What constitutes educational research?

For a change of pace, I thought today I'd revisit our original purpose around educational research as it's the content of my class tonight. The course is Critical Review of Research and the professor has asked us: What constitutes research?

We've started with the idea of "cherry picking" research. As a way of framing the conversation, a connection is made between researchers picking the data they want and people using quotes from the Bible to support an argument. As often happens in courses, we've meandered over the idea of the quality of research. Consider - is everything ASCD publishes high quality? Do they review content for books around ethical issues? Do they look for evidence behind a book (excluding Marzano, of course) before publishing it. Let's ignore for a moment all of the discussion about the federal policy around quality research. Are educators even taught how to be effective discriminators of research? Is that what curriculum coordinators and Associate Superintendents are for?

How about you? Do you feel you were/are prepared to filter through research? Do you seek out research to inform your practice?

1 comment:

Theresa G said...

The Learning System, a publication from NSDC, published an interesting article in their November 2007 issue titled "The good, the bad, the irrelevant: A brief guide to education research." It provides an interesting "worksheet" for educators to use to help determine whether something is "quality" research.
Interestingly - I heard a SED representative recently comment that much of what we have in education is not scientifically based - but rather evidence based.

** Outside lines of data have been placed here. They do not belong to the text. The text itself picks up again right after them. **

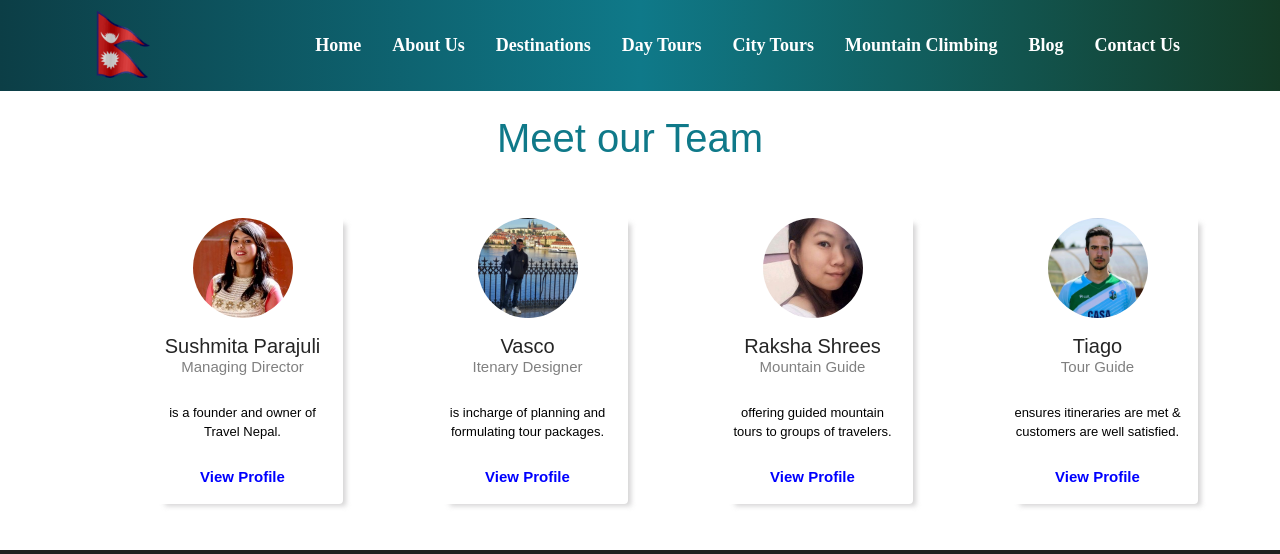
After one commit to VascoRR001/ITProject, a PHP site: page /aboutus.html in a window 1280 px wide. The commit adds this page. Shown: the top 554 px of the page. Run offline with PHP 8.4, Linux system fonts and the light colour scheme; some libraries are stand-ins or nearby versions; grey boxes are pictures that could not be loaded.

Commit message:
aboutpage

```diff
--- /dev/null
+++ b/aboutus.html
@@ -0,0 +1,165 @@
+!DOCTYPE html>
+<html>
+
+<head>
+    <meta charset="utf-8">
+    <meta name="viewport" content="width=device-width, initial-scale=1.0">
+    <title>Discover Nepal</title>
+    <link href="https://cdn.jsdelivr.net/npm/bootstrap@5.0.0-beta2/dist/css/bootstrap.min.css" rel="stylesheet" integrity="sha384-BmbxuPwQa2lc/FVzBcNJ7UAyJxM6wuqIj61tLrc4wSX0szH/Ev+nYRRuWlolflfl" crossorigin="anonymous">
+    <link rel="stylesheet" href="https://pro.fontawesome.com/releases/v5.10.0/css/all.css" integrity="sha384-AYmEC3Yw5cVb3ZcuHtOA93w35dYTsvhLPVnYs9eStHfGJvOvKxVfELGroGkvsg+p" crossorigin="anonymous" />
+    <link href="css/custom.css" rel="stylesheet">
+    <link href="css/responsive.css" rel="stylesheet">
+</head>
+
+<body>
+    <nav class="navbar navbar-expand-lg navbar-dark fixed-top">
+        <div class="container">
+            <a class="navbar-brand" href="index.html"><img src="img/flag.gif" alt="logo" class="header-flag"></a>
+            <button class="navbar-toggler" type="button" data-bs-toggle="collapse" data-bs-target="#navbarNav" aria-controls="navbarNav" aria-expanded="false" aria-label="Toggle navigation">
+            <span class="navbar-toggler-icon"></span>
+      </button>
+            <div class="collapse navbar-collapse justify-content-end" id="navbarNav">
+                <ul class="navbar-nav">
+                    <li class="nav-item">
+                        <a class="nav-link active" aria-current="page" href="index.html">Home</a>
+                    </li>
+                    <li class="nav-item">
+                        <a class="nav-link" href="aboutus.html">About Us</a>
+                    </li>
+                    <li class="nav-item">
+                        <a class="nav-link" href="#">Destinations</a>
+                    </li>
+                    <li class="nav-item">
+                        <a class="nav-link" href="#">Day Tours</a>
+                    </li>
+                    <li class="nav-item">
+                        <a class="nav-link" href="#">City Tours</a>
+                    </li>
+                    <li class="nav-item">
+                        <a class="nav-link" href="#">Mountain Climbing</a>
+                    </li>
+                    <li class="nav-item">
+                        <a class="nav-link" href="blog.html">Blog</a>
+                    </li>
+                    <li class="nav-item">
+                        <a class="nav-link" href="contactUs.html">Contact Us</a>
+                    </li>
+                </ul>
+            </div>
+        </div>
+    </nav>
+
+
+<main id="home" class="home">
+    <div class="container text-center mt-5 mb-2">
+        <h1 class="mb-0">Meet our Team</h1>
+        <span>We are team of four</span>
+    </div>
+    <div class="container mt-3">
+        <div class="row">
+            <div class="col-md-6 col-lg-3 mb-3">
+                <div class="member bg-white p-3 text-center rounded box">
+                    <img class="img-responsive rounded-circle"
+                         src="./img/sushmita.jpg"
+                         alt="Profile image of Deniz">
+                    <h5 class="mt-3 name">Sushmita Parajuli</h5>
+                    <span class="work d-block">Managing Director</span>
+                    <div class="mt-4 about"><span>is a founder and owner of Travel Nepal.</span>
+                    </div>
+                    <div class="mt-4 v-profile">
+                        <a href="./sushmita.html">View Profile</a>
+                    </div>
+                </div>
+            </div>
+            <div class="col-md-6 col-lg-3 mb-3">
+                <div class="member bg-white p-3 text-center rounded box">
+                    <img class="img-responsive rounded-circle"
+                         src="./img/vasco.jpg"
+                         alt="Profile image of Vasco">
+                    <h5 class="mt-3 name">Vasco</h5>
+                    <span class="work d-block">Itenary Designer</span>
+                    <div class="mt-4 about"><span>is incharge of planning and formulating tour packages. </span>
+                    </div>
+                    <div class="mt-4 v-profile">
+                        <a href="./vasco.html">View Profile</a>
+                    </div>
+                </div>
+            </div>
+            <div class="col-md-6 col-lg-3 mb-3">
+                <div class="member bg-white p-3 text-center rounded box">
+                    <img class="img-responsive rounded-circle"
+                         src="img/raksha.jpg"
+                         alt="Profile image of Raksha">
+                    <h5 class="mt-3 name">Raksha Shrees</h5>
+                    <span class="work d-block">Mountain Guide</span>
+                    <div class="mt-4 about"><span>offering guided mountain tours to groups of travelers.</span>
+                    </div>
+                    <div class="mt-4 v-profile">
+                        <a href="./raksha.html">View Profile</a>
+                    </div>
+                </div>
+            </div>
+            <div class="col-md-6 col-lg-3 mb-3">
+                <div class="member bg-white p-3 text-center rounded box">
+                    <img class="img-responsive rounded-circle"
+                         src="./img/tiago.jpg"
+                         alt="Profile image of Tiago">
+                    <h5 class="mt-3 name">Tiago</h5>
+                    <span class="work d-block">Tour Guide</span>
+                    <div class="mt-4 about"><span>ensures itineraries are met & customers are well satisfied. </span>
+                    </div>
+                    <div class="mt-4 v-profile">
+                        <a href="./tiago.html">View Profile</a>
+                    </div>
+                </div>
+            </div>
+        </div>
+    </div>
+</main>
+
+ <!--Footer-->
+ <div id="footer">
+    <div class="container">
+        <div class="row services">
+            <div class="col-xs-12 col-md-4 item section-footer">
+                <h3>About Discover Nepal</h3>
+                <p>We love our country and the Himalayas and we know that there is much more than you can see in a "guidebook". Don't hesitate to talk with us, to ask whatever you want to know, any doubt you have. We enjoy answering your questions and
+                    we suggest some options to you. We enjoy guiding you.</p>
+            </div>
+            <div class="col-xs-12 col-md-4 item section-footer">
+                <h3>Contact</h3>
+                <div class="row">
+                    <div class="subfooter1">
+                        <i class="fa fas-home"></i></b>Balaju, Kathmandu, Nepal</br>
+                        <i class="fas fa-envelope"></i> DiscoverNepal@info.com</br>
+                        <i class="fas fa-phone-volume"></i></b>+977-123456789</br>
+
+                    </div>
+                </div>
+            </div>
+            <div class="col-xs-12 col-md-4 item section-footer">
+                <h3>Quick Links</h3>
+                <div class="row">
+                    <div class="subfooter2">
+                        <ul>
+                            <li><a href="#Using_Lists_for_Menus">Jungle Safari</a></li>
+                            <li><a href="#Using_Lists_for_Menus">Bungy Jump</a></li>
+                            <li><a href="#Using_Lists_for_Menus">Mardi Trek</a></li>
+                            <li><a href="#Using_Lists_for_Menus">Everest Base Camp Trek</a></li>
+                            <li><a href="#Using_Lists_for_Menus">Pokhara City Tour</a></li>
+                            <li><a href="#Using_Lists_for_Menus">Kathmandu City Tour</a></li>
+                        </ul>
+                    </div>
+                </div>
+            </div>
+        </div>
+    </div>
+</div>
+<!--Footer Section Ends here-->
+
+<script src="https://cdn.jsdelivr.net/npm/bootstrap@5.1.3/dist/js/bootstrap.bundle.min.js"
+        integrity="sha384-ka7Sk0Gln4gmtz2MlQnikT1wXgYsOg+OMhuP+IlRH9sENBO0LRn5q+8nbTov4+1p"
+        crossorigin="anonymous"></script>
+
+</body>
+</html>
--- a/adventures.html
+++ b/adventures.html
@@ -24,7 +24,7 @@
                         <a class="nav-link active" aria-current="page" href="index.html">Home</a>
                     </li>
                     <li class="nav-item">
-                        <a class="nav-link" href="#">About Us</a>
+                        <a class="nav-link" href="aboutus.html">About Us</a>
                     </li>
                     <li class="nav-item">
                         <a class="nav-link" href="#">Destinations</a>
--- a/blog.html
+++ b/blog.html
@@ -24,7 +24,7 @@
                         <a class="nav-link active" aria-current="page" href="index.html">Home</a>
                     </li>
                     <li class="nav-item">
-                        <a class="nav-link" href="#">About Us</a>
+                        <a class="nav-link" href="aboutus.html">About Us</a>
                     </li>
                     <li class="nav-item">
                         <a class="nav-link" href="#">Destinations</a>
--- a/css/custom.css
+++ b/css/custom.css
@@ -369,3 +369,109 @@ ul li{
 .blog-detail .h4{
     text-align: center;
 }
+.home{
+    margin-top: 90px;
+
+}.index .member {
+    border: 3px solid white;
+}
+
+.index .member:hover {
+    border: 3px solid white;
+    background: lightgray !important;
+}
+
+.index .member img,
+.detail .member img{
+    border: 3px solid lightgray;
+}
+
+.index .member:hover img {
+    border: 3px solid white;
+}
+
+span {
+    color: #fff;
+}
+
+.name {
+    color: #252525;
+}
+
+.work {
+    font-size: 15px;
+    color: #808080;
+    margin-top: -10px;
+}
+
+.about span {
+    font-size: 13px;
+    color: #000
+}
+
+.v-profile>a {
+    color: blue;
+    cursor: pointer;
+    text-decoration: none;
+    font-weight: 600;
+}
+
+.card>a {
+    color: blue;
+    text-decoration: none;
+}
+
+.box {
+    -webkit-box-shadow: 13px 12px 5px -10px rgba(196, 194, 196, 0.72);
+    -moz-box-shadow: 13px 12px 5px -10px rgba(196, 194, 196, 0.72);
+    box-shadow: 13px 12px 5px -10px rgba(196, 194, 196, 0.72)
+}
+
+.col-md-3 {
+    margin-top: 10px;
+}
+
+.card {
+    border: 1px;
+    padding: 10px;
+    box-shadow: 5px 5px 10px 8px #888888;
+    position: relative;
+    overflow: hidden;
+    border-radius: 8px;
+    margin-top: 90px;
+}
+
+.card:before {
+    content: "";
+    position: absolute;
+    left: 0;
+    top: 0;
+    width: 4px;
+    height: 100%;
+}
+
+.card:after {
+    content: "";
+    position: absolute;
+    left: 0;
+    top: 0;
+    width: 4px;
+    height: 100%;
+}
+
+.card:hover::after {
+    transform: scaleY(1)
+}
+
+.fonts {
+    font-size: 11px
+}
+
+/* DETAILS */
+.detail .card span{
+    color: gray !important;
+}
+.rounded-circle{
+    height:100px;
+    width:100px;
+}
--- /dev/null
+++ b/css/responsive.css
@@ -0,0 +1,56 @@
+@import "custom.css";
+
+/* Small devices (landscape phones, 576px and up) */
+@media (max-width: 576px) {
+    .member img {
+        float: left;
+        margin-right: 1rem;
+        max-width: 70px;
+    }
+    .member .name,
+    .member .work
+    {
+        text-align: left;
+    }
+
+    .member .name {
+        font-size: 18px;
+        margin-top: 15px !important;
+    }
+
+    .member .work {
+        font-size: 14px;
+        margin-top: -10px !important;
+    }
+
+    .member .about {
+        clear: both;
+        text-align: left;
+        margin-top: 25px;
+    }
+}
+
+
+/* Medium devices (tablets, 768px and up) */
+@media (max-width: 768px) {
+
+
+}
+
+
+/* Large devices (desktops, 992px and up) */
+@media (min-width: 992px) {
+
+}
+
+
+/* X-Large devices (large desktops, 1200px and up) */
+@media (min-width: 1200px) {
+
+}
+
+
+/* XX-Large devices (larger desktops, 1400px and up) */
+@media (min-width: 1400px) {
+
+}
--- a/facts.html
+++ b/facts.html
@@ -24,7 +24,7 @@
                         <a class="nav-link active" aria-current="page" href="index.html">Home</a>
                     </li>
                     <li class="nav-item">
-                        <a class="nav-link" href="#">About Us</a>
+                        <a class="nav-link" href="aboutus.html">About Us</a>
                     </li>
                     <li class="nav-item">
                         <a class="nav-link" href="#">Destinations</a>
--- a/festivals.html
+++ b/festivals.html
@@ -24,7 +24,7 @@
                         <a class="nav-link active" aria-current="page" href="index.html">Home</a>
                     </li>
                     <li class="nav-item">
-                        <a class="nav-link" href="#">About Us</a>
+                        <a class="nav-link" href="aboutus.html">About Us</a>
                     </li>
                     <li class="nav-item">
                         <a class="nav-link" href="#">Destinations</a>
--- a/index.html
+++ b/index.html
@@ -14,17 +14,17 @@
     <!--Navigation-->
     <nav class="navbar navbar-expand-lg navbar-dark fixed-top">
         <div class="container">
-            <a class="navbar-brand" href="#"><img src="img/flag.gif" alt="logo" class="header-flag"></a>
+            <a class="navbar-brand" href="index.html"><img src="img/flag.gif" alt="logo" class="header-flag"></a>
             <button class="navbar-toggler" type="button" data-bs-toggle="collapse" data-bs-target="#navbarNav" aria-controls="navbarNav" aria-expanded="false" aria-label="Toggle navigation">
         <span class="navbar-toggler-icon"></span>
       </button>
             <div class="collapse navbar-collapse justify-content-end" id="navbarNav">
                 <ul class="navbar-nav">
                     <li class="nav-item">
-                        <a class="nav-link active" aria-current="page" href="#">Home</a>
+                        <a class="nav-link active" aria-current="page" href="index.html">Home</a>
                     </li>
                     <li class="nav-item">
-                        <a class="nav-link" href="#">About Us</a>
+                        <a class="nav-link" href="aboutus.html">About Us</a>
                     </li>
                     <li class="nav-item">
                         <a class="nav-link" href="#">Destinations</a>
--- a/kathmandu.html
+++ b/kathmandu.html
@@ -24,7 +24,7 @@
                         <a class="nav-link active" aria-current="page" href="index.html">Home</a>
                     </li>
                     <li class="nav-item">
-                        <a class="nav-link" href="#">About Us</a>
+                        <a class="nav-link" href="aboutus.html">About Us</a>
                     </li>
                     <li class="nav-item">
                         <a class="nav-link" href="#">Destinations</a>
--- a/nepal.html
+++ b/nepal.html
@@ -24,7 +24,7 @@
                         <a class="nav-link active" aria-current="page" href="index.html">Home</a>
                     </li>
                     <li class="nav-item">
-                        <a class="nav-link" href="#">About Us</a>
+                        <a class="nav-link" href="aboutus.html">About Us</a>
                     </li>
                     <li class="nav-item">
                         <a class="nav-link" href="#">Destinations</a>
```
Also changed, not shown: contactUs.html (+5 -5 lines), raksha.html (added, +66 -0 lines), sushmita.html (added, +66 -0 lines), tiago.html (added, +66 -0 lines), vasco.html (added, +67 -0 lines), img/raksha.jpg (added), img/sushmita.jpg (added), img/tiago.jpg (added), img/vasco.jpg (added).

His premise was that education does not lend itself to true scientifically based research given in part that there are too many variables that cannot be replicated. What say you?